Source data »
^^^^^^^^

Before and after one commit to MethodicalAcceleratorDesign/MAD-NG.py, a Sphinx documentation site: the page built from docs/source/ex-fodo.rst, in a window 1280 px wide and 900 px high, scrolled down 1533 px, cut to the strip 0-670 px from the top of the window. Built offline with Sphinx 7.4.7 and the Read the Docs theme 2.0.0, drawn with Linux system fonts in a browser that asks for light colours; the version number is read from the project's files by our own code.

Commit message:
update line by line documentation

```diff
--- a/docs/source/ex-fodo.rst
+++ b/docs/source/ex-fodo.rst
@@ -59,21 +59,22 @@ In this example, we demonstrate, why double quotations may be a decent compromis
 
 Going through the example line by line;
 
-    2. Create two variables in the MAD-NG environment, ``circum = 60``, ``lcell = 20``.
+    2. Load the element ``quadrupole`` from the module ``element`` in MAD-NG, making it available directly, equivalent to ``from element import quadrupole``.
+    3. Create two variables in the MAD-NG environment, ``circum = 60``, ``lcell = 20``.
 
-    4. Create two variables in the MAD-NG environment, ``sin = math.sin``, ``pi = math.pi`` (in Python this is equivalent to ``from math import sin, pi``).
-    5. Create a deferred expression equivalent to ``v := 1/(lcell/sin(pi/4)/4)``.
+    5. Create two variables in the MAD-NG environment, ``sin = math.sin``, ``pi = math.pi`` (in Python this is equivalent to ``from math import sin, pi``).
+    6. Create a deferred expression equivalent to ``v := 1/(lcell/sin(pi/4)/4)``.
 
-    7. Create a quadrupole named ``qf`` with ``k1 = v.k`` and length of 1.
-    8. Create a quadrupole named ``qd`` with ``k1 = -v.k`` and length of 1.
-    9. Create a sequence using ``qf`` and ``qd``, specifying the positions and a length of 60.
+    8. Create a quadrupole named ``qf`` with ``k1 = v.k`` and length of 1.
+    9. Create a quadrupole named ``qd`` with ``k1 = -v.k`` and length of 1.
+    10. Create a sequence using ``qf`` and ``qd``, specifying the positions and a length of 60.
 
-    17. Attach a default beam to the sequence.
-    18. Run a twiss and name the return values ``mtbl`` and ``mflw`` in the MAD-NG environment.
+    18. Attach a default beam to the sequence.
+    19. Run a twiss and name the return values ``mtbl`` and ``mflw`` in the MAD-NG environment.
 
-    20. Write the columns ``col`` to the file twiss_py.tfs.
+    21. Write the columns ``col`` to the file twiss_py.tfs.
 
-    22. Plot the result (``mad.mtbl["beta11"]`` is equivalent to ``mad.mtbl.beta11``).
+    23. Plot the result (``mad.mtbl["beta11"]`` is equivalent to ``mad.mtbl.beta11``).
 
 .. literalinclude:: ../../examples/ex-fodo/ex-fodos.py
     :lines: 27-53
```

^^^^^^^^

EXERCISE PROMPT » All of the records should be repeated precisely as written.

TASK RESULT »
Before and after one commit to MethodicalAcceleratorDesign/MAD-NG.py, a Sphinx documentation site: the page built from docs/source/ex-fodo.rst, in a window 1280 px wide and 900 px high, scrolled down 1533 px, cut to the strip 0-670 px from the top of the window. Built offline with Sphinx 7.4.7 and the Read the Docs theme 2.0.0, drawn with Linux system fonts in a browser that asks for light colours; the version number is read from the project's files by our own code.

Commit message:
update line by line documentation

```diff
--- a/docs/source/ex-fodo.rst
+++ b/docs/source/ex-fodo.rst
@@ -59,21 +59,22 @@ In this example, we demonstrate, why double quotations may be a decent compromis
 
 Going through the example line by line;
 
-    2. Create two variables in the MAD-NG environment, ``circum = 60``, ``lcell = 20``.
+    2. Load the element ``quadrupole`` from the module ``element`` in MAD-NG, making it available directly, equivalent to ``from element import quadrupole``.
+    3. Create two variables in the MAD-NG environment, ``circum = 60``, ``lcell = 20``.
 
-    4. Create two variables in the MAD-NG environment, ``sin = math.sin``, ``pi = math.pi`` (in Python this is equivalent to ``from math import sin, pi``).
-    5. Create a deferred expression equivalent to ``v := 1/(lcell/sin(pi/4)/4)``.
+    5. Create two variables in the MAD-NG environment, ``sin = math.sin``, ``pi = math.pi`` (in Python this is equivalent to ``from math import sin, pi``).
+    6. Create a deferred expression equivalent to ``v := 1/(lcell/sin(pi/4)/4)``.
 
-    7. Create a quadrupole named ``qf`` with ``k1 = v.k`` and length of 1.
-    8. Create a quadrupole named ``qd`` with ``k1 = -v.k`` and length of 1.
-    9. Create a sequence using ``qf`` and ``qd``, specifying the positions and a length of 60.
+    8. Create a quadrupole named ``qf`` with ``k1 = v.k`` and length of 1.
+    9. Create a quadrupole named ``qd`` with ``k1 = -v.k`` and length of 1.
+    10. Create a sequence using ``qf`` and ``qd``, specifying the positions and a length of 60.
 
-    17. Attach a default beam to the sequence.
-    18. Run a twiss and name the return values ``mtbl`` and ``mflw`` in the MAD-NG environment.
+    18. Attach a default beam to the sequence.
+    19. Run a twiss and name the return values ``mtbl`` and ``mflw`` in the MAD-NG environment.
 
-    20. Write the columns ``col`` to the file twiss_py.tfs.
+    21. Write the columns ``col`` to the file twiss_py.tfs.
 
-    22. Plot the result (``mad.mtbl["beta11"]`` is equivalent to ``mad.mtbl.beta11``).
+    23. Plot the result (``mad.mtbl["beta11"]`` is equivalent to ``mad.mtbl.beta11``).
 
 .. literalinclude:: ../../examples/ex-fodo/ex-fodos.py
     :lines: 27-53
```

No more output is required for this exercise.